Without spoiling too much, Eloise thinks she’s in “Waterloo Sunset” London but finds she’s actually in a meaner, grittier London: the London of the Profumo affair, of the Krays, of Alfie (a movie that’s remembered as a fun, sexy romp and that only upon a rewatch will you recall is incredibly depressing). But the good news is both Londons had amazing music, and the movie gives us a feast of mid-’60s pop. Unlike, say, Cruella, which was content to simply trot out the old hits, Last Night in Soho has fun putting its own spin on the period classics — Sandie’s breathy rendition of Petula Clark’s “Downtown,” a party scene where the Kinks in Eloise’s headphones blend with modern grime, a stunning dance sequence where the two girls seamlessly swap places, which Wright afterward revealed was done entirely in camera. He pulls the ultimate soundtrack-movie gag of using the less-famous versions of iconic songs — in this case, two ’60s titles whose covers became big hits in the ’80s, Sandie Shaw’s “(There’s) Always Something There to Remind Me” and James Ray’s “Got My Mind Set on You.” You can almost feel the director winking at you: You’ve heard the original, of course — haven’t you?

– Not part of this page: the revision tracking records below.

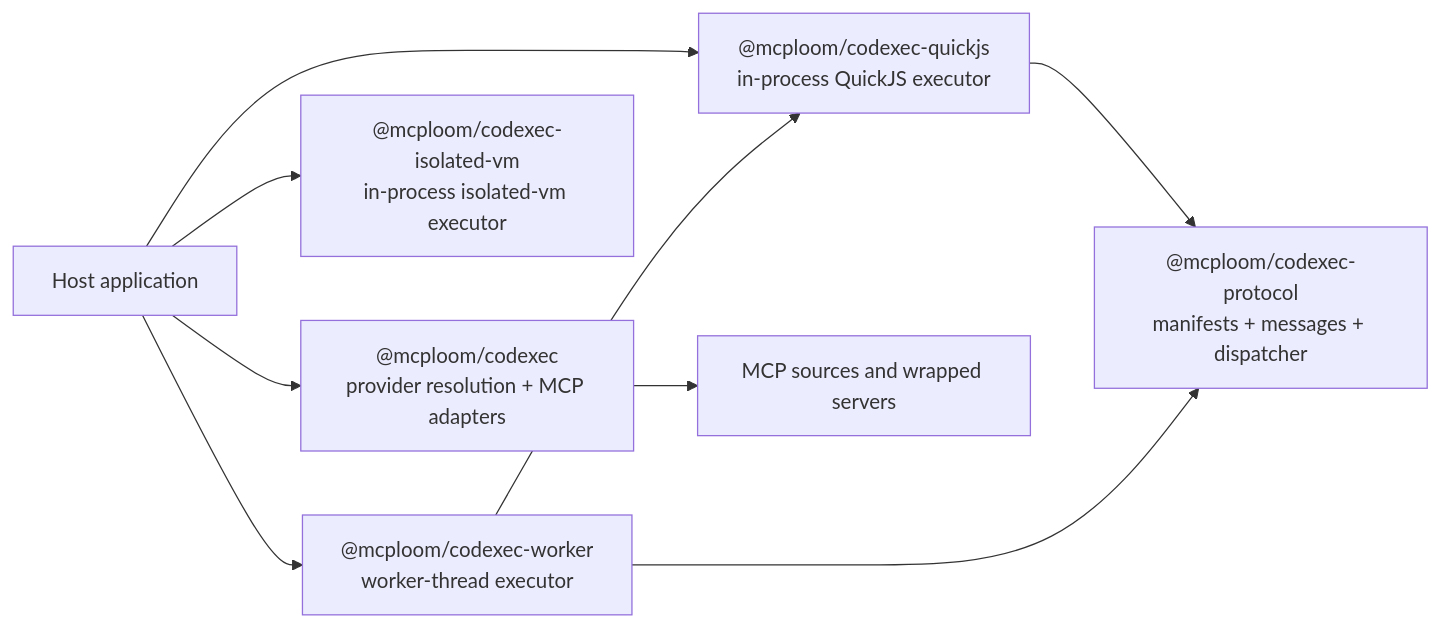
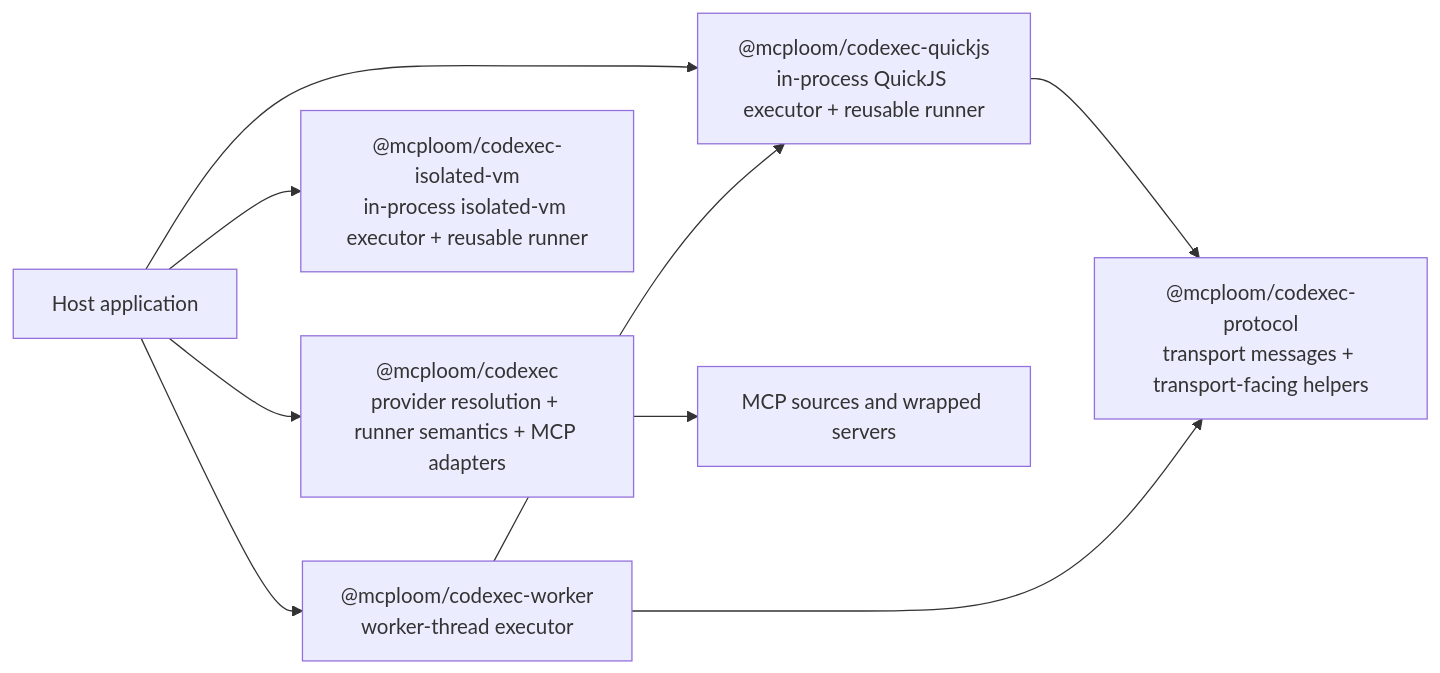
Before and after one commit to aallam/mcploom: the first of 3 diagrams in docs/architecture/codexec-overview.md, drawn with Mermaid. The commit also changed other lines of this file and 30 other files, not shown here.

Commit message:
refactor(codexec): `isolated-vm` shared runner semantics (#15)

````diff
--- a/docs/architecture/codexec-overview.md
+++ b/docs/architecture/codexec-overview.md
@@ -19,19 +19,19 @@
 ```mermaid
 flowchart LR
     APP["Host application"]
-    CORE["@mcploom/codexec<br/>provider resolution + MCP adapters"]
-    QJS["@mcploom/codexec-quickjs<br/>in-process QuickJS executor"]
-    IVM["@mcploom/codexec-isolated-vm<br/>in-process isolated-vm executor"]
-    PROTO["@mcploom/codexec-protocol<br/>manifests + messages + dispatcher"]
+    CORE["@mcploom/codexec<br/>provider resolution + runner semantics + MCP adapters"]
+    QJS["@mcploom/codexec-quickjs<br/>in-process QuickJS executor + reusable runner"]
+    IVM["@mcploom/codexec-isolated-vm<br/>in-process isolated-vm executor + reusable runner"]
+    PROTO["@mcploom/codexec-protocol<br/>transport messages + transport-facing helpers"]
     WORKER["@mcploom/codexec-worker<br/>worker-thread executor"]
     MCP["MCP sources and wrapped servers"]
 
     APP --> CORE
     APP --> QJS
     APP --> IVM
     APP --> WORKER
     CORE --> MCP
     QJS --> PROTO
     WORKER --> PROTO
     WORKER --> QJS
 ```
````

Aside from its music, the film is a feat of casting —and not only in its pairing of McKenzie and Taylor-Joy, the industry’s favorite young actresses of the moment. As part of his homage to ’60s British cinema, Wright fills out the ensemble with stars of yesteryear. Rita Tushingham, who broke out as a teen star in A Taste of Honey, is Eloise’s grandma; hunky Terence Stamp is a punter with a secret; the late, great Diana Rigg is the landlady, who gets the film’s best line. When Eloise tearfully informs her she thinks someone once died in the bedroom, she responds, “This is London. Someone has died in every room.”
It’s this sort of thing that, throughout Last Night in Soho, made me keep thinking of another movie: Fred Schipisi’s Last Orders. That film, which premiered at TIFF exactly 20 years ago, got a lot of poignancy out of casting young guns from ’60s classics — Michael Caine, David Hemmings, Tom Courtenay — as old men grappling with aging and loss. (It got still more from the fact that it was playing the morning the Twin Towers collapsed.) The two films don’t have all that much in common, since one is a middlebrow literary adaptation and the other pulpy psychological horror. But they bookend a period when the ’60s were gradually fading from living memory, transforming from people’s actual experience into a meaning passed down solely through pop-culture iconography. Last Night in Soho’s greatest trick is that it is both an analysis and an example of this phenomenon. What’s it all about, Edgar?